Monday, July 13, 2015

Truman Presidential Podcast: Masonic Presidential Addresses

As many of you know, my favorite president also happens to have been a prominent Mason, Harry S. Truman. In addition to being an United States Senator and United States President, he also was the Grand Master of Masons of Missouri, a 33° Scottish Rite Mason, and a Noble in the Imperial Shrine. He was also an every man. He was a guy who failed many times but instead of sitting down, licking his wounds, he would get right back up again.

One of the places I have always wanted to visit is the Truman Presidential Library in Independence, MO. From what some people have told me, it's one of the best presidential libraries in the country. I just recently started to explore the Truman Library's website. During my searches, I've discovered a podcast series with actual recordings made of him during speeches and visits.

Four recordings are of interest to many of us. President Truman addressed the Imperial Council Session of the Shrine of North America, a group of Masons at a breakfast at the Statler Hotel honoring Frank S. Land (doesn't sound like pancakes were present), at the 100th anniversary of the cornerstone laying of the Washington Monument, and finally, at the dedication of the large statue of George Washington at the George Washington Masonic Memorial. You can download the iTunes version of the three speeches here, here, here, and here. I was really interested that a sitting president would address the Shrine. In fact, throughout the podcast series (which you should subscribe to by clicking here), President Truman addresses a number of civic and patriotic organizations.

In his speech to the Imperial Shrine, President Truman highlights the need for a strong international response in the growing threat of undemocratic regimes. I was a little shocked and confused by the seemingly political speech at an assembly of Masons but, at the same time, it was refreshing to hear discussions of international relations during the transition period just after the Second World War. The transcript can be found here.

In his speech to an assembled breakfast crowd of Masons, President Truman gave an informal address at an annual Frank S. Land breakfast (Land being the founder of the Order of Demolay). It takes a while to get through the introductions of his staff but ultimately, we get to a rather good and interesting discussion of both Freemasonry and also, the stones and arrows great presidents have lobbed at them during and after their terms. I really enjoyed his discussion of a prominent Philadelphia newspaper's opinion of George Washington.
Dedication of George Washington Statue at the GWMMM
President Truman was also the main speaker at the dedication of the George Washington statue at the George Washington Masonic Memorial in Alexandria, Virginia. It's a great speech concerning our first president and really worth a listen.

At the 100th Anniversary of the Cornerstone Laying
In the final speech, President Truman is speaking at the Washington Monument for a centennial celebration of the laying of its cornerstone as well as in honor of the 172nd anniversary of the signing of the Declaration of Independence. It's an incredibly informative speech.

I am so thankful to the Truman Library for having so many resources available to the curious researcher. I have been getting a better understanding of Truman with each page I read.

You can learn more about my thoughts on Truman by watching Episode 65 of the Masonic Roundtable.

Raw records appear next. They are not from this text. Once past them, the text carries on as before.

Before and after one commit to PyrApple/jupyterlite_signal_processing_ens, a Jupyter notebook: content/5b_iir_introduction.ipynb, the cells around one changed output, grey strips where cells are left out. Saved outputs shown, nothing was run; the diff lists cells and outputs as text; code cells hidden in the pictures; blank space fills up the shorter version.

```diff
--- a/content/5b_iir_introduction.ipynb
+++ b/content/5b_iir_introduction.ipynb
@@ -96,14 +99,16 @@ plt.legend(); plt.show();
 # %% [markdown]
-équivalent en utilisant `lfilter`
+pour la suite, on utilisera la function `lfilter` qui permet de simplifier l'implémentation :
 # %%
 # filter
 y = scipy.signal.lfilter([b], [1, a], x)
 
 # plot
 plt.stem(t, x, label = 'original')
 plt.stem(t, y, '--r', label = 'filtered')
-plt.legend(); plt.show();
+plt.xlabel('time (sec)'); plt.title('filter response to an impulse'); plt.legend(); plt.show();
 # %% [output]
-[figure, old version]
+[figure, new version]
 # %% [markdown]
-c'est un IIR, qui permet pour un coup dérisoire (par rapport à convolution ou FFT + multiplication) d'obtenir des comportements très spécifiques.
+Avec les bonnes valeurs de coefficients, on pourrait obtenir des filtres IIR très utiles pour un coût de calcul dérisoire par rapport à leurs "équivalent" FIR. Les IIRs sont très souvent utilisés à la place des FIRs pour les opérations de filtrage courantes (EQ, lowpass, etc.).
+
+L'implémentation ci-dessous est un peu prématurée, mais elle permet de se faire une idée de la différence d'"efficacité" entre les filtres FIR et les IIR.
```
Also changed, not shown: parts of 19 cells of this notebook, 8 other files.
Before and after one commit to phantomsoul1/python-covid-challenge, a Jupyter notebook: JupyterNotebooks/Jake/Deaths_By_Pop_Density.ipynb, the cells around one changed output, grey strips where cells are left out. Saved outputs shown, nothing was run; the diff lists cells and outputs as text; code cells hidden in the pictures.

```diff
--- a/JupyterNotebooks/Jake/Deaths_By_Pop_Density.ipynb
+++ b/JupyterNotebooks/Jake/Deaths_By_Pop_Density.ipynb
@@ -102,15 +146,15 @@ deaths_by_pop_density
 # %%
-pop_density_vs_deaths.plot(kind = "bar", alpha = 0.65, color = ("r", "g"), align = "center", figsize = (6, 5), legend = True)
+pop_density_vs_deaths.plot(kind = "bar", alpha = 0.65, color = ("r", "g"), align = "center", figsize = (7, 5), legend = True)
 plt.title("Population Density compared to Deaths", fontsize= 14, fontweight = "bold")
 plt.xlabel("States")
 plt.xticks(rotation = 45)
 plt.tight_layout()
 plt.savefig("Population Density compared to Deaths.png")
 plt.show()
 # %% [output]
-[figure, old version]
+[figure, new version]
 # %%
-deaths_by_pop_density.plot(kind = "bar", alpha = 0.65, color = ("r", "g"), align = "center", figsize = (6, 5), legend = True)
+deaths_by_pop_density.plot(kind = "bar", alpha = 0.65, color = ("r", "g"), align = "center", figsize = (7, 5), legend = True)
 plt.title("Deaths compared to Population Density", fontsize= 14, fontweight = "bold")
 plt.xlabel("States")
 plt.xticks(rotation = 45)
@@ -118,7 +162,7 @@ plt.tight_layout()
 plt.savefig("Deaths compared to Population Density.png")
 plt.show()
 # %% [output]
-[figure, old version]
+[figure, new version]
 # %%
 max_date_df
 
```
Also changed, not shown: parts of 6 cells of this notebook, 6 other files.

And I also recommend two books, Truman by David McCullough and Brother Truman by Allen Roberts.

And I'll leave you with one of my favorite President Truman quotes:
"In reading the lives of great men, I found that the first victory they won was over themselves... self-discipline with all of them came first."
What do you think? Leave a comment below.

1 comment:

Sean Sargent said...

I'm excited you posted about these podcasts. I've recently started reading Brother Truman and love it; in part because I live in Missouri. I plan to visit the presidential library soon since a fellow church member is the director.